[EXTRACTED INFORMATION Boundary: Start]

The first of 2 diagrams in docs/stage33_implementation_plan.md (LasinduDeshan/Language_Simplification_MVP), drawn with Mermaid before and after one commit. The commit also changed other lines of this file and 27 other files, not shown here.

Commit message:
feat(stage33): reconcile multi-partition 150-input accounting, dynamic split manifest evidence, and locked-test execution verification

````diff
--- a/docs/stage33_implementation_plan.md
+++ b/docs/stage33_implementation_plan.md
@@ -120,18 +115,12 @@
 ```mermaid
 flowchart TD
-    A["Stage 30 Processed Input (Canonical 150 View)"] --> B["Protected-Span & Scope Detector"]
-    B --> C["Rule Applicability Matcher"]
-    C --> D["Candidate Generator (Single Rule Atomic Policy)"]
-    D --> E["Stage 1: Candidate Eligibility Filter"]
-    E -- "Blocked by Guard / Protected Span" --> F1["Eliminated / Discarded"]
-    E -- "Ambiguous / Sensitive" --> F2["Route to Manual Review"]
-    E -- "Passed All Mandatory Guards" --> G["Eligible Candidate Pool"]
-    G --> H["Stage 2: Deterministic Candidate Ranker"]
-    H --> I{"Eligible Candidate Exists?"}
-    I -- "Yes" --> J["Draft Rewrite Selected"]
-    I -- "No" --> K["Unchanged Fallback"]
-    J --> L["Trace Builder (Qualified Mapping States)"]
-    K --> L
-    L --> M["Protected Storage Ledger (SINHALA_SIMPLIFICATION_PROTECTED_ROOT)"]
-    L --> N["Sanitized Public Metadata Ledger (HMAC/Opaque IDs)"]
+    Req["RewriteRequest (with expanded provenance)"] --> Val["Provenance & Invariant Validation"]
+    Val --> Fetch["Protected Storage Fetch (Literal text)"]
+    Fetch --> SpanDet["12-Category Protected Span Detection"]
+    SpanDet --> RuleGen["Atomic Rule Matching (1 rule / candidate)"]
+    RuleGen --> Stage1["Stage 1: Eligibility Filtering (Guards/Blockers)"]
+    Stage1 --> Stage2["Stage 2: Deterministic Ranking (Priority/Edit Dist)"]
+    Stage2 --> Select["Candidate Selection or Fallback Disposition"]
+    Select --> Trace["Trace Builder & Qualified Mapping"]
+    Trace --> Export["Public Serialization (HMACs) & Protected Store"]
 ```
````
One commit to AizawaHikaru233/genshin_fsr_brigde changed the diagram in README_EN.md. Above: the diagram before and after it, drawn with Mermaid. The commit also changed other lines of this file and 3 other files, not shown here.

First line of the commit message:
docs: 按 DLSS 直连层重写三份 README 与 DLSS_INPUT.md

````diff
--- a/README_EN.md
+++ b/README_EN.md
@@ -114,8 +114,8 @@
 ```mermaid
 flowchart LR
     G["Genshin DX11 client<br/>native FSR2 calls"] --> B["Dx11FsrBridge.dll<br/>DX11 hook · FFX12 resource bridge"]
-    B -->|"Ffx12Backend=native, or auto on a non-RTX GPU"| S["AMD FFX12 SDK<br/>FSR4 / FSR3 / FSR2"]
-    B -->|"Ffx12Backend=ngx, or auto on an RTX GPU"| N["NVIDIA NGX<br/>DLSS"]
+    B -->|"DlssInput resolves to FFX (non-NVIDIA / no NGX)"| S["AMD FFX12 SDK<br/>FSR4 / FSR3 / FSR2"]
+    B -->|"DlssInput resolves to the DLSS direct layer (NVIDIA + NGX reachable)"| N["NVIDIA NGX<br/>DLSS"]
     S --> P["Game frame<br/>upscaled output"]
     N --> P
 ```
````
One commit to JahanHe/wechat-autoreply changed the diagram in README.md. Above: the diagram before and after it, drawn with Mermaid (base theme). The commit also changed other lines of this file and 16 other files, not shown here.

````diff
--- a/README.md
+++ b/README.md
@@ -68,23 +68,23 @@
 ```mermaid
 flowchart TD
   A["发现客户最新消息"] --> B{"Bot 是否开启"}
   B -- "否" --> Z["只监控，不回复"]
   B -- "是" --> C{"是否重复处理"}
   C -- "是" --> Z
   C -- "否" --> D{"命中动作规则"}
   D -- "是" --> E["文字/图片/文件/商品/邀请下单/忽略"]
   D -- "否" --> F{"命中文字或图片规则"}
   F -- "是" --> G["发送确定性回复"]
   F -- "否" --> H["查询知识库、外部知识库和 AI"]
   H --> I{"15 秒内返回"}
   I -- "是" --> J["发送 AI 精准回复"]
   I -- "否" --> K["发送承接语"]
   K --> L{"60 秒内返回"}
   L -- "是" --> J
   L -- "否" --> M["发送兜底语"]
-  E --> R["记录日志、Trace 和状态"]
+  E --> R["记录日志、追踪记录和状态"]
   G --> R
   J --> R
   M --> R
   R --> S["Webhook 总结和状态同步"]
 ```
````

[EXTRACTED INFORMATION Boundary: End]

# PROBLEM:
Scan the records above and report every line with the string "Trace".

# SOLUTION:
-    J --> L["Trace Builder (Qualified Mapping States)"]
+    Select --> Trace["Trace Builder & Qualified Mapping"]
+    Trace --> Export["Public Serialization (HMACs) & Protected Store"]
-  E --> R["记录日志、Trace 和状态"]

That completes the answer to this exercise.